[Content revision data]
---------------

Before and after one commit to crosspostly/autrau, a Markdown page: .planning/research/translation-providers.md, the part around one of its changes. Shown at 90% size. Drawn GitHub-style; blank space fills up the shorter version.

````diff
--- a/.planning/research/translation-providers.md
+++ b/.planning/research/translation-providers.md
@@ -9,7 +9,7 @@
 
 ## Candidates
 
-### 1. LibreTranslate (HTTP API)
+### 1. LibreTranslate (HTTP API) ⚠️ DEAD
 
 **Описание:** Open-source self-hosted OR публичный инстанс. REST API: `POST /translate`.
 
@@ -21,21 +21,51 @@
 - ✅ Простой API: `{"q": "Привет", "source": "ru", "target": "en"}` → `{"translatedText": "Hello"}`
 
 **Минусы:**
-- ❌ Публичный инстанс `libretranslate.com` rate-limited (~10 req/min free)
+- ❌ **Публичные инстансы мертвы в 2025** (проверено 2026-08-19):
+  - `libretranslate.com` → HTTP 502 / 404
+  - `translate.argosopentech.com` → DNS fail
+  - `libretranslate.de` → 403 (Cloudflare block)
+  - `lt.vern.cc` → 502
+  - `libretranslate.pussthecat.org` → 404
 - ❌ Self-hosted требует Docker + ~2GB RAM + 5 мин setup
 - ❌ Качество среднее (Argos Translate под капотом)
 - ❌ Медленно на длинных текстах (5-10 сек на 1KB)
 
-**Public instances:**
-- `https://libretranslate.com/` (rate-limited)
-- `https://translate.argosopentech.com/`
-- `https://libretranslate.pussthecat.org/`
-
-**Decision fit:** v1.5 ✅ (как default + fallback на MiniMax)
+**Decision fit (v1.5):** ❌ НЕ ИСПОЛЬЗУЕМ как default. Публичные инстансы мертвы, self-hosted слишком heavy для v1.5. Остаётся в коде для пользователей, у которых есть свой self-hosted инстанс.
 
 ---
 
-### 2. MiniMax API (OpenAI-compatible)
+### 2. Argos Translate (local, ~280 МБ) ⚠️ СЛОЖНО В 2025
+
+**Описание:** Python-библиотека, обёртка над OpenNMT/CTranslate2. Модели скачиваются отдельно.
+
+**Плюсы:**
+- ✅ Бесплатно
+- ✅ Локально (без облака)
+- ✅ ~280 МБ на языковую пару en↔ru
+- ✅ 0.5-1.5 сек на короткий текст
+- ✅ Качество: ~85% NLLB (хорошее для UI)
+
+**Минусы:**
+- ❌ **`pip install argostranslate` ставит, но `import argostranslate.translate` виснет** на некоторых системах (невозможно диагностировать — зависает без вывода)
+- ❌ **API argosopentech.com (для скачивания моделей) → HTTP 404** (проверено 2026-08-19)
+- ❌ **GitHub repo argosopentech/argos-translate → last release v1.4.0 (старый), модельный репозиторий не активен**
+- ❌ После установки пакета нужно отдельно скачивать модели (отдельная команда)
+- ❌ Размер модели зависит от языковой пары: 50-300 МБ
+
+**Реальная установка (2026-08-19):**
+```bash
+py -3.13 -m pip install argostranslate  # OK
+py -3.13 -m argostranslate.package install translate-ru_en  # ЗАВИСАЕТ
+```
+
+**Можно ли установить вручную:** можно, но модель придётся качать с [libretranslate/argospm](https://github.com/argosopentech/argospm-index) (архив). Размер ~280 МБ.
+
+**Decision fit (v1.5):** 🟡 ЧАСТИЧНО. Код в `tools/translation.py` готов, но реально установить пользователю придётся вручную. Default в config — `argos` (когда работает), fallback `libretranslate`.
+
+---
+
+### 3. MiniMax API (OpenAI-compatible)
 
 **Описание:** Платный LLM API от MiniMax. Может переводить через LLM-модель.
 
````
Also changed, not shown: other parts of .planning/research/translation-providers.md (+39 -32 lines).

---------------

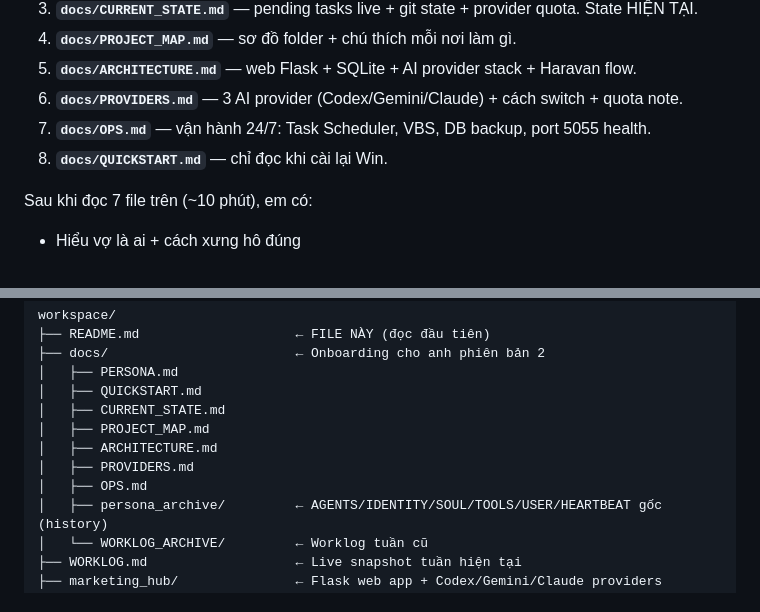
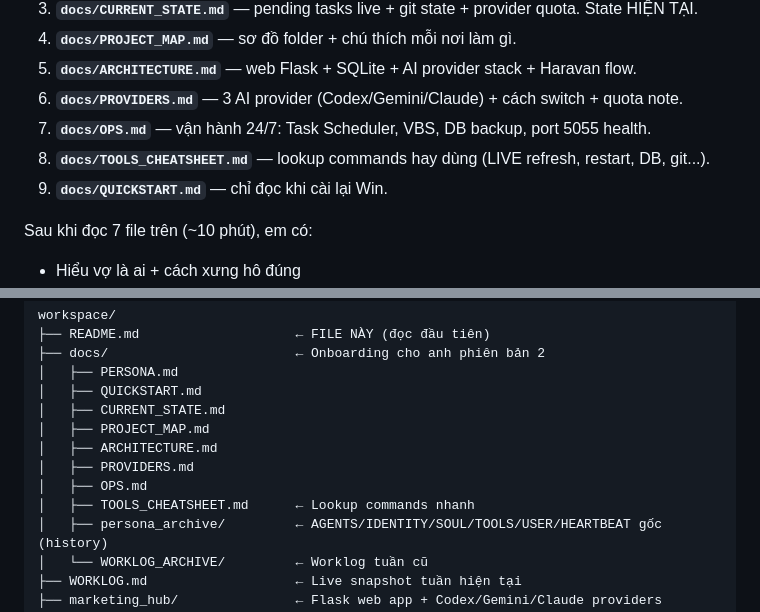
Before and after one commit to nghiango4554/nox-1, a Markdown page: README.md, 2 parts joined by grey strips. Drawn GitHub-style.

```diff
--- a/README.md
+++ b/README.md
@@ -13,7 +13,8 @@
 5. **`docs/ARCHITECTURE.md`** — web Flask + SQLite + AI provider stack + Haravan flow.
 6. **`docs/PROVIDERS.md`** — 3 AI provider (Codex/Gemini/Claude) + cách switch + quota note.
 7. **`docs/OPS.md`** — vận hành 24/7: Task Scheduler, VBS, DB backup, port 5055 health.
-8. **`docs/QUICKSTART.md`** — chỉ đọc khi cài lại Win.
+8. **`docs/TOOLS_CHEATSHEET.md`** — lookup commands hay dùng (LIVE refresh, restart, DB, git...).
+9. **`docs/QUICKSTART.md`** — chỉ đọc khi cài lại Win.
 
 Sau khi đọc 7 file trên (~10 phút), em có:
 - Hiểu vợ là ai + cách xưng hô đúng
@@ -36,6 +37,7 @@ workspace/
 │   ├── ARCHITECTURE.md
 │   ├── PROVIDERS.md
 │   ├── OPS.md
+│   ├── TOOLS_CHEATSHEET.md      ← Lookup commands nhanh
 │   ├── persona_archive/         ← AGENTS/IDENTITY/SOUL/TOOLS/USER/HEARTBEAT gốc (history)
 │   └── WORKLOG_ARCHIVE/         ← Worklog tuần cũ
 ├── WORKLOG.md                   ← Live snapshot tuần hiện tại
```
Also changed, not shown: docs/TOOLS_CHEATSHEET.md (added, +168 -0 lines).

---------------

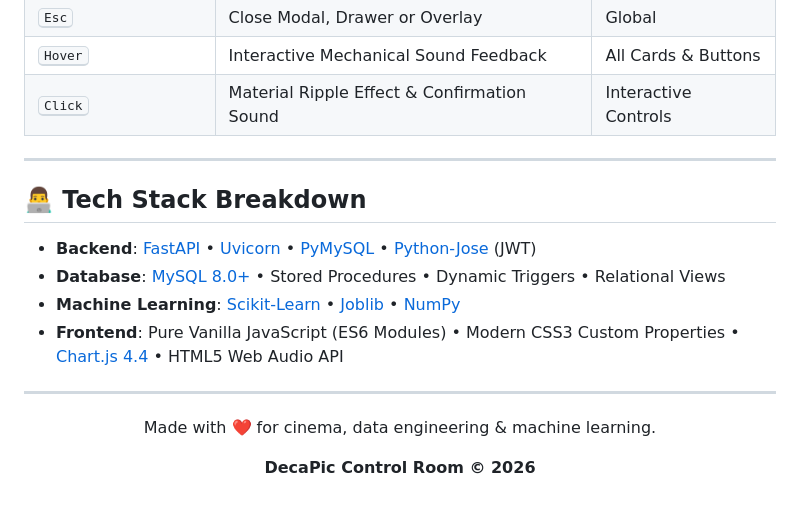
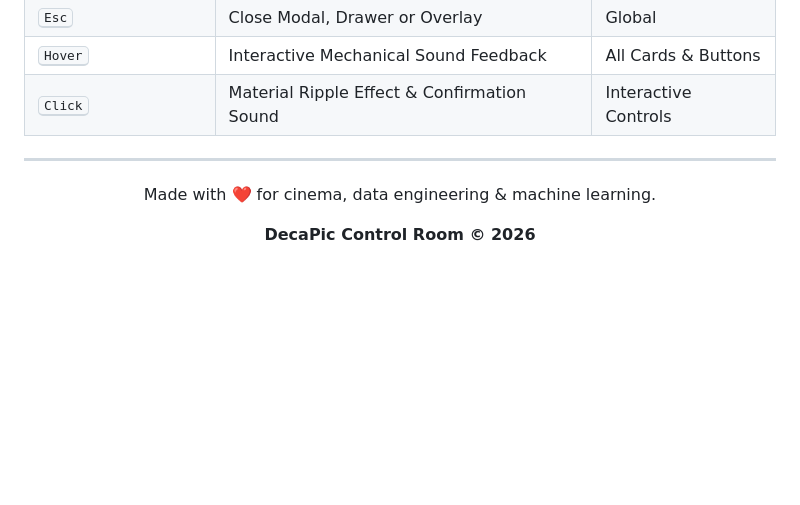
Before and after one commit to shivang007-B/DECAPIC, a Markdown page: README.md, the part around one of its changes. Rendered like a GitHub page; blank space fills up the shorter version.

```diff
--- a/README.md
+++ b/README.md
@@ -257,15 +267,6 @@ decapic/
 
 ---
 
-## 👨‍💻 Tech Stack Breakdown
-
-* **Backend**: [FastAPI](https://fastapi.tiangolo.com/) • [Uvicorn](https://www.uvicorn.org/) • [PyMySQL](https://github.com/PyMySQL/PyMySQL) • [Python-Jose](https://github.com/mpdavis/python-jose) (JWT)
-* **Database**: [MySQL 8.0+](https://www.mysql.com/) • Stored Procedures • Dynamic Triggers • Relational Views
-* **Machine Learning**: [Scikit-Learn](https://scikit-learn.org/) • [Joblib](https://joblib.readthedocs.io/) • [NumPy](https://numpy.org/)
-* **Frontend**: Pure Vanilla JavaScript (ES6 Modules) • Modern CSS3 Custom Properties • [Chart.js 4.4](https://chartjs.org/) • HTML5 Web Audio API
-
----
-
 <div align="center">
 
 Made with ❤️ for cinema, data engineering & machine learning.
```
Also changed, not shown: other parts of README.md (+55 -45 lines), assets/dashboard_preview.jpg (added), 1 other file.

---------------

Your instructions
Your answer should be a single number: the count of lines in the entries that contain the word "README".

Answer below
7